It was a cool fall moonlit night when Mahachee, a Choctaw Indian crawled up to Big Mama’s porch and died.  He had been possum hunting in the woods nearby when he was fatally bitten by a poisonous snake.  Realizing he was dying, his only hope was to get to the little cabin at the edge of the woods where the old medicine woman lived.  He was a stranger to these woods, in his travels, she was mentioned as someone to see if he was passing by the black river.

As the snake’s poison moved through his body, he could fee his life-force draining, but he was determined not to die alone in the woods.

The old woman was finishing her evening prayers, and calling the names of her Ancestors, a ritual she practiced religiously every morning and every night before she lay down, when the Choctaw dragged himself to her cabin door and died.  She was just about to turn back the covers when she heard a heavy thump outside her door.  She stayed still standing beside her bed, listening but there was only silence.  She pulled the covers back, but just as she was about to climb in bed, a man with long black hair, walked through her door without opening it.

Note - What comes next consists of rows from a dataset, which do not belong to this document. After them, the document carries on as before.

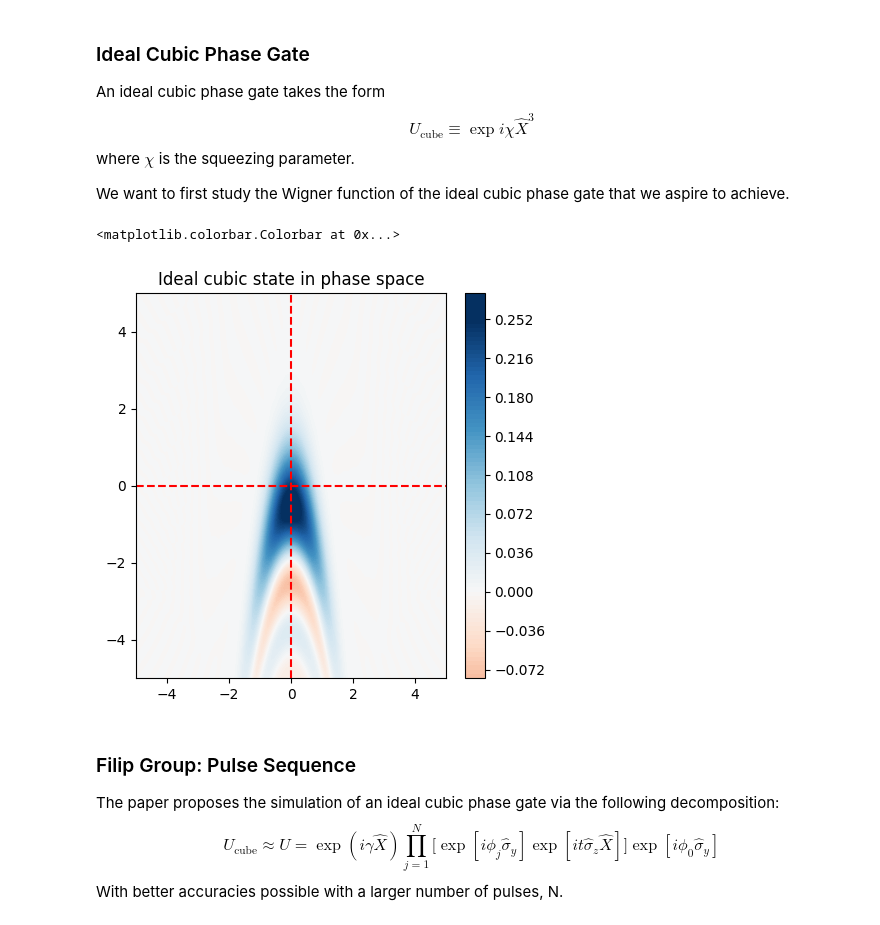
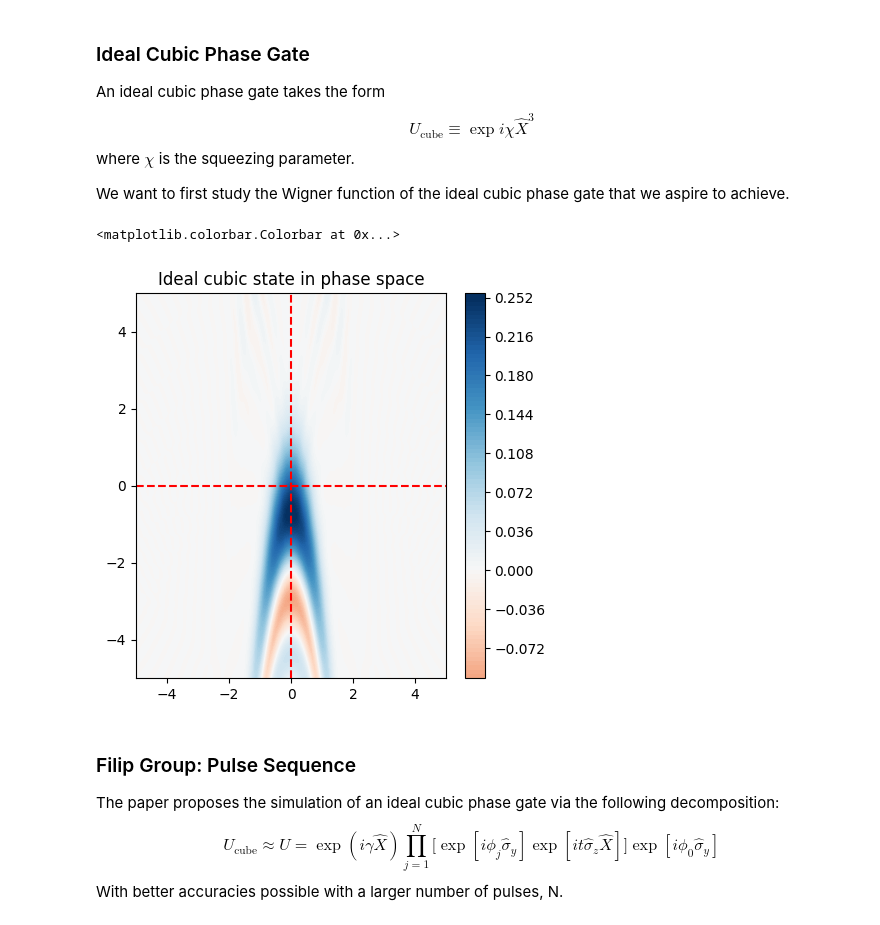
Before and after one commit to muyoungRand/sims, a Jupyter notebook: cubic_phase_gate.ipynb, the cells around one changed output. Saved outputs shown, nothing was run; the diff lists cells and outputs as text; code cells hidden in the pictures.

Commit message:
Update cubic phase gate simulations. Geting more clues as how to optimise.

```diff
--- a/cubic_phase_gate.ipynb
+++ b/cubic_phase_gate.ipynb
@@ -32,34 +31,31 @@ We want to first study the Wigner function of the ideal cubic phase gate that we
 # %%
 a = destroy(N)
 x = ( 1/np.sqrt(2) ) * (a + a.dag())
 
-chi = 0.6 # This is not the squeezing parameter, but just a convenient factor for simulation purposes.
+chi = 1 # This is not the squeezing parameter, but just a convenient factor for simulation purposes.
 
 H =  chi * x**3
 
 psi0 = basis(N)  # Initialise in Fock |0> state.
 t = [0.0, 1.0]
 
-output = mesolve(H = H, rho0 = psi0, tlist = t, e_ops = [a.dag() * a], options = options)
-n_c = output.expect[0]
+theory_output = mesolve(H = H, rho0 = psi0, tlist = t, options = options)
+theory_rho = theory_output.states[-1]
+
+xvec = np.linspace(-5, 5, 200)
+theory_W = wigner(theory_rho, xvec, xvec)
 
 # ---------- Plot Wigner Function at the end of the evolution ----------#
 fig, axes = plt.subplots(1, 1, figsize=(5, 5))
 
-output = mesolve(H = H, rho0 = psi0, tlist = t, options = options)
-rho = output.states[-1]
-
-xvec = np.linspace(-5, 5, 200)
-W = wigner(rho, xvec, xvec)
-
 axes.vlines(0, ymin = -5, ymax = 5, colors = 'r', linestyles = 'dashed')
 axes.hlines(0, xmin = -5, xmax = 5, colors = 'r', linestyles = 'dashed')
-im = axes.contourf(xvec, xvec, W, 100, norm=mpl.colors.Normalize(-.25,.25), cmap=plt.get_cmap('RdBu'))
+im = axes.contourf(xvec, xvec, theory_W, 100, norm=mpl.colors.Normalize(-.25,.25), cmap=plt.get_cmap('RdBu'))
 axes.set_title("Ideal cubic state in phase space")
 plt.colorbar(im)
 # %% [output]
 <matplotlib.colorbar.Colorbar at 0x...>
-[figure, old version]
+[figure, new version]
 # %% [markdown]
 ### Filip Group: Pulse Sequence
 
```
Also changed, not shown: parts of 9 cells of this notebook, 1 other file.
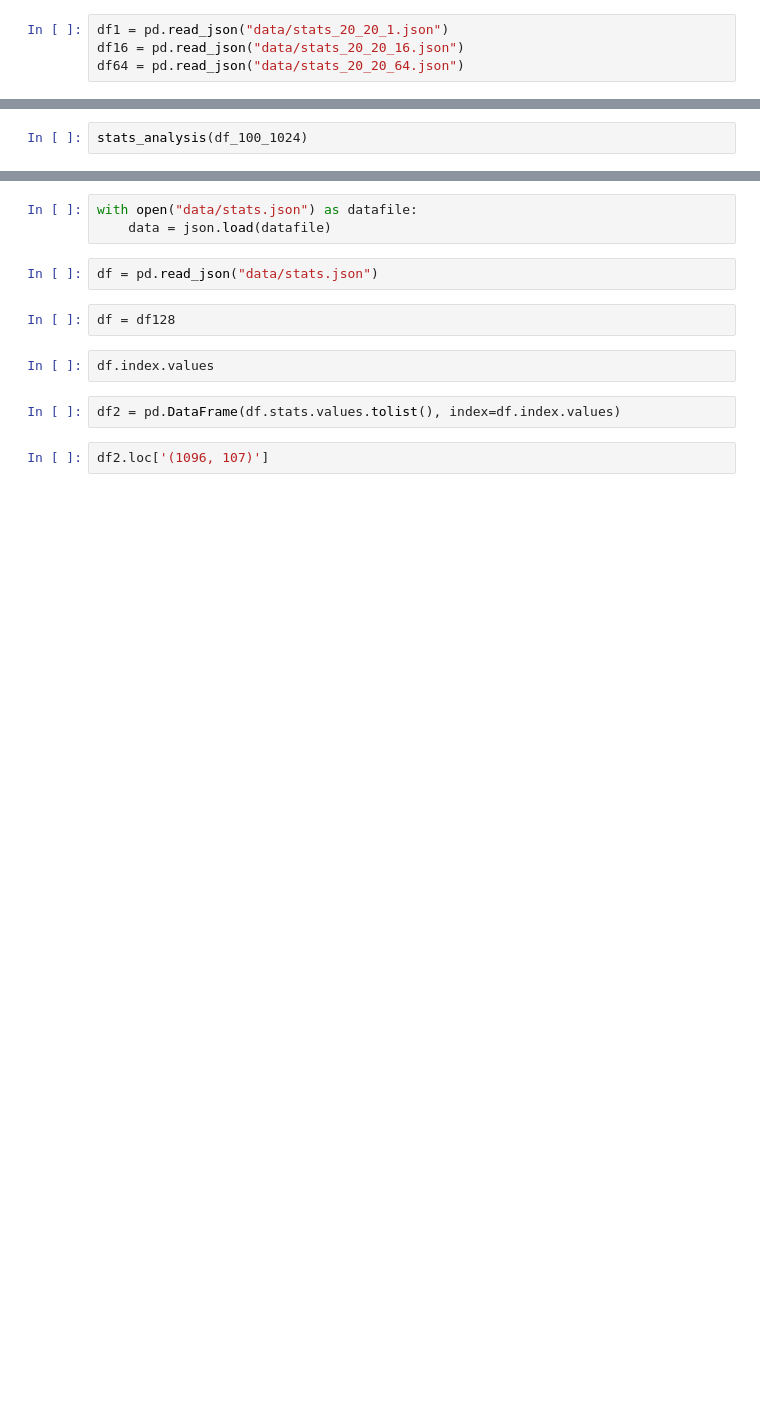
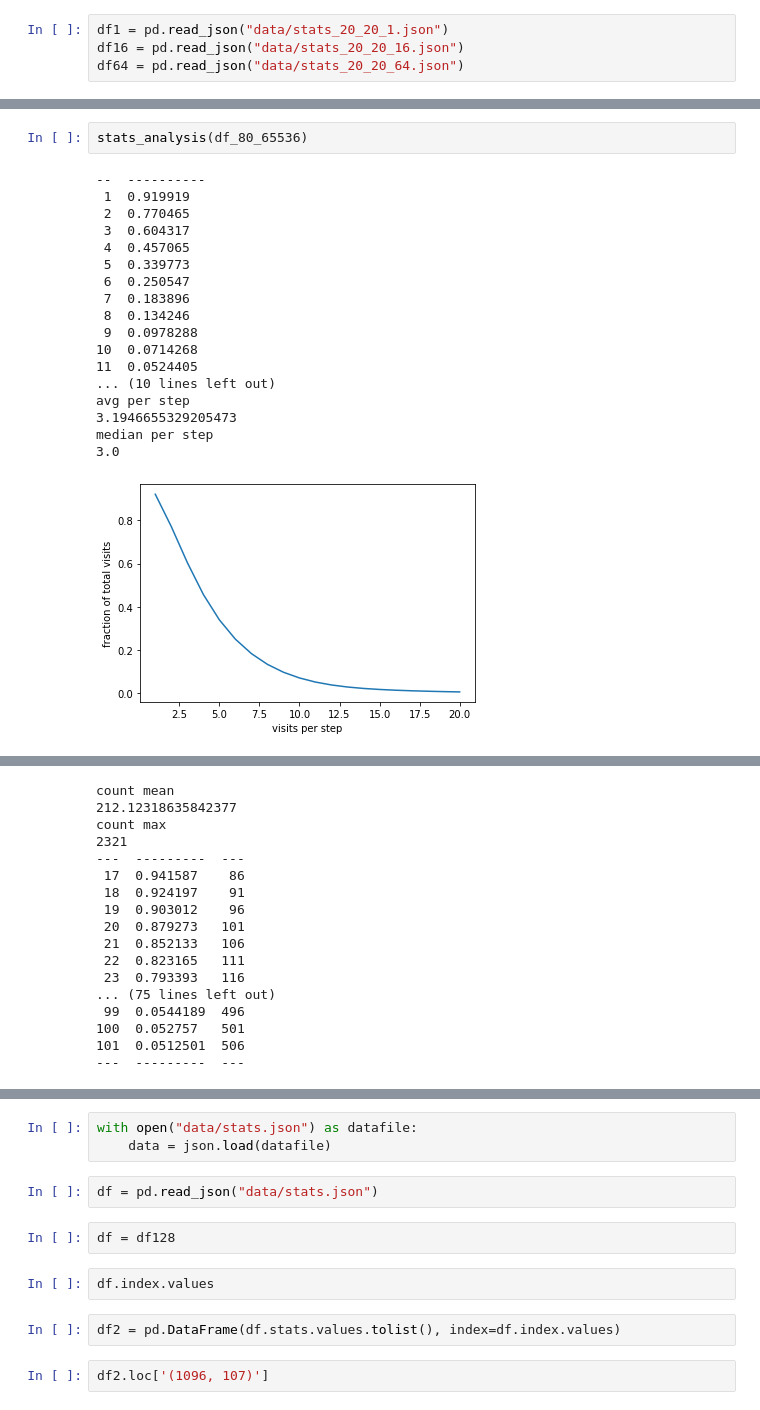
Before and after one commit to WiktorJ/node2vec, a Jupyter notebook: notebooks/data_analysis.ipynb, the cells around one changed output, grey strips where cells are left out. Drawn from its saved outputs; the diff is of its cells as text; blank space fills up the shorter version.

```diff
--- a/notebooks/data_analysis.ipynb
+++ b/notebooks/data_analysis.ipynb
@@ -259,2 +221,21 @@ count max
 # %%
-stats_analysis(df_100_1024)
+stats_analysis(df_80_65536)
+# %% [output]
+--  ----------
+ 1  0.919919
+ 2  0.770465
+ 3  0.604317
+ 4  0.457065
+ 5  0.339773
+ 6  0.250547
+ 7  0.183896
+ 8  0.134246
+ 9  0.0978288
+10  0.0714268
+11  0.0524405
+... (10 lines left out)
+avg per step
+3.1946655329205473
+median per step
+3.0
+[figure, added]
@@ -260,0 +249,17 @@ stats_analysis(df_100_1024)
+count mean
+212.12318635842377
+count max
+2321
+---  ---------  ---
+ 17  0.941587    86
+ 18  0.924197    91
+ 19  0.903012    96
+ 20  0.879273   101
+ 21  0.852133   106
+ 22  0.823165   111
+ 23  0.793393   116
+... (75 lines left out)
+ 99  0.0544189  496
+100  0.052757   501
+101  0.0512501  506
+---  ---------  ---
```
Also changed, not shown: parts of 42 cells of this notebook, 6 other files.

The old woman hands stayed locked in a grip on her bed covers as she watched the strange spirit standing in the middle of her cabin.  His hair was so long it fell down pass his elbows.  He was wearing buckskins, and his dark eyes sat so far back in their sockets  that his look seemed to come from far away.  He didn’t speak a word, he just stood in the middle of the floor starring at her with that far away look in his eyes.  From out of nowhere a putrid smell filled the air, and the dark spirit pointed down to his leg.  She was familiar with the smell of death, having been so close to it so many times.

Without saying a word, the spirit turned and walked out the door.

Big Mama gathered her courage and slowly walked over to the door and slowly pulled it open, only to find find the man who was just standing in her cabin laying motionless on the ground.  She leaned down and touched his face.  It was still warm.  Her healing instincts took over, and she quickly grabbed hold of his shoulders. Just as she was struggling to pull him inside, two men from the Quarters walked pass her cabin.  They had been in the woods setting traps, and when they saw the old woman kneeling down over the Redman they stopped.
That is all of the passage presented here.